* [The data]:
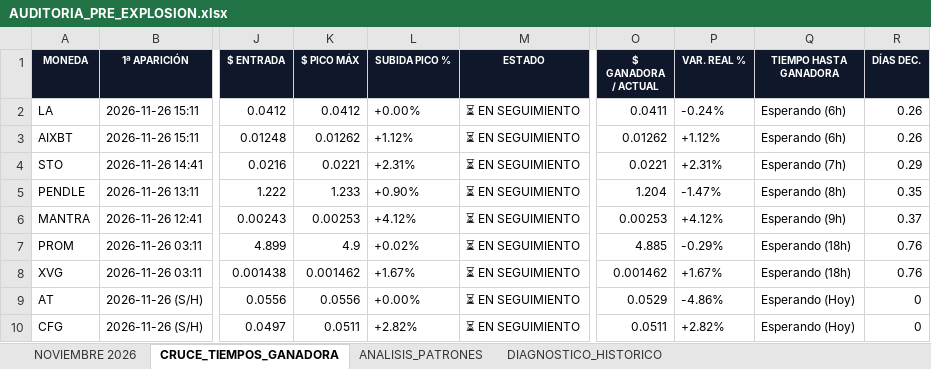
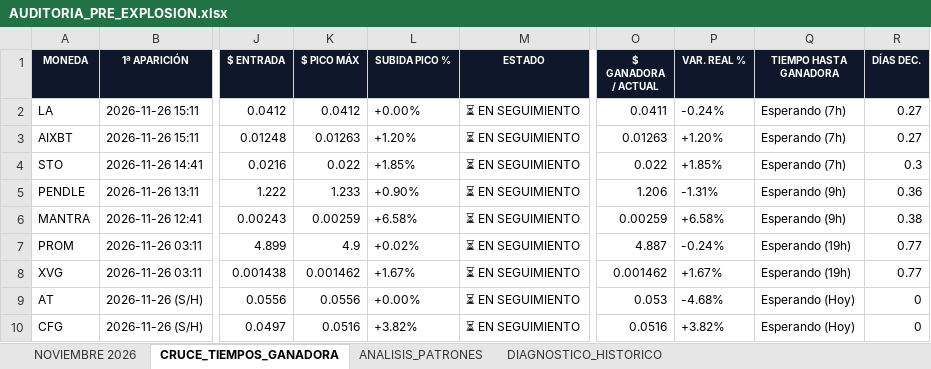
Before and after one commit to kjanoto-coder/panel-cripto, an Excel workbook: AUDITORIA_PRE_EXPLOSION.xlsx, sheet CRUCE_TIEMPOS_GANADORA, drawn as a sheet; only a part is shown, gaps mark what is left out; values as stored, in another font and other column widths than the file's, no borders; the diff covers the shown part only; the diff names each change by its address in the sheet, - before the commit and + after, or states it on an @@ line.

```diff
--- a/AUDITORIA_PRE_EXPLOSION.xlsx (sheet CRUCE_TIEMPOS_GANADORA)
+++ b/AUDITORIA_PRE_EXPLOSION.xlsx (sheet CRUCE_TIEMPOS_GANADORA)
-Q2:Q3 (TIEMPO HASTA GANADORA): Esperando (6h)
+Q2:Q3 (TIEMPO HASTA GANADORA): Esperando (7h)
-R2:R3 (DÍAS DEC.): 0.26
+R2:R3 (DÍAS DEC.): 0.27
-K3 ($ PICO MÁX): 0.01262
+K3 ($ PICO MÁX): 0.01263
-L3 (SUBIDA PICO %): +1.12%
+L3 (SUBIDA PICO %): +1.20%
-O3 ($ GANADORA / ACTUAL): 0.01262
+O3 ($ GANADORA / ACTUAL): 0.01263
-P3 (VAR. REAL %): +1.12%
+P3 (VAR. REAL %): +1.20%
-K4 ($ PICO MÁX): 0.0221
+K4 ($ PICO MÁX): 0.022
-L4 (SUBIDA PICO %): +2.31%
+L4 (SUBIDA PICO %): +1.85%
-O4 ($ GANADORA / ACTUAL): 0.0221
+O4 ($ GANADORA / ACTUAL): 0.022
-P4 (VAR. REAL %): +2.31%
+P4 (VAR. REAL %): +1.85%
-R4 (DÍAS DEC.): 0.29
+R4 (DÍAS DEC.): 0.3
-O5 ($ GANADORA / ACTUAL): 1.204
+O5 ($ GANADORA / ACTUAL): 1.206
-P5 (VAR. REAL %): -1.47%
+P5 (VAR. REAL %): -1.31%
-Q5 (TIEMPO HASTA GANADORA): Esperando (8h)
+Q5 (TIEMPO HASTA GANADORA): Esperando (9h)
-R5 (DÍAS DEC.): 0.35
+R5 (DÍAS DEC.): 0.36
-K6 ($ PICO MÁX): 0.00253
+K6 ($ PICO MÁX): 0.00259
-L6 (SUBIDA PICO %): +4.12%
+L6 (SUBIDA PICO %): +6.58%
-O6 ($ GANADORA / ACTUAL): 0.00253
+O6 ($ GANADORA / ACTUAL): 0.00259
-P6 (VAR. REAL %): +4.12%
+P6 (VAR. REAL %): +6.58%
-R6 (DÍAS DEC.): 0.37
+R6 (DÍAS DEC.): 0.38
-O7 ($ GANADORA / ACTUAL): 4.885
+O7 ($ GANADORA / ACTUAL): 4.887
-P7 (VAR. REAL %): -0.29%
+P7 (VAR. REAL %): -0.24%
-Q7:Q8 (TIEMPO HASTA GANADORA): Esperando (18h)
+Q7:Q8 (TIEMPO HASTA GANADORA): Esperando (19h)
-R7:R8 (DÍAS DEC.): 0.76
+R7:R8 (DÍAS DEC.): 0.77
-O9 ($ GANADORA / ACTUAL): 0.0529
+O9 ($ GANADORA / ACTUAL): 0.053
-P9 (VAR. REAL %): -4.86%
+P9 (VAR. REAL %): -4.68%
-K10 ($ PICO MÁX): 0.0511
+K10 ($ PICO MÁX): 0.0516
-L10 (SUBIDA PICO %): +2.82%
+L10 (SUBIDA PICO %): +3.82%
-O10 ($ GANADORA / ACTUAL): 0.0511
+O10 ($ GANADORA / ACTUAL): 0.0516
-P10 (VAR. REAL %): +2.82%
+P10 (VAR. REAL %): +3.82%
```
Also changed, not shown: 447 edited cells and cell formats elsewhere in this sheet, sheet NOVIEMBRE 2026, sheet ANALISIS_PATRONES, sheet DIAGNOSTICO_HISTORICO, 1 other file.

* [Description of the task]: Look for the string "SUBIDA" in the records, and copy every line where it is found.

* [Task result]:
-L3 (SUBIDA PICO %): +1.12%
+L3 (SUBIDA PICO %): +1.20%
-L4 (SUBIDA PICO %): +2.31%
+L4 (SUBIDA PICO %): +1.85%
-L6 (SUBIDA PICO %): +4.12%
+L6 (SUBIDA PICO %): +6.58%
-L10 (SUBIDA PICO %): +2.82%
+L10 (SUBIDA PICO %): +3.82%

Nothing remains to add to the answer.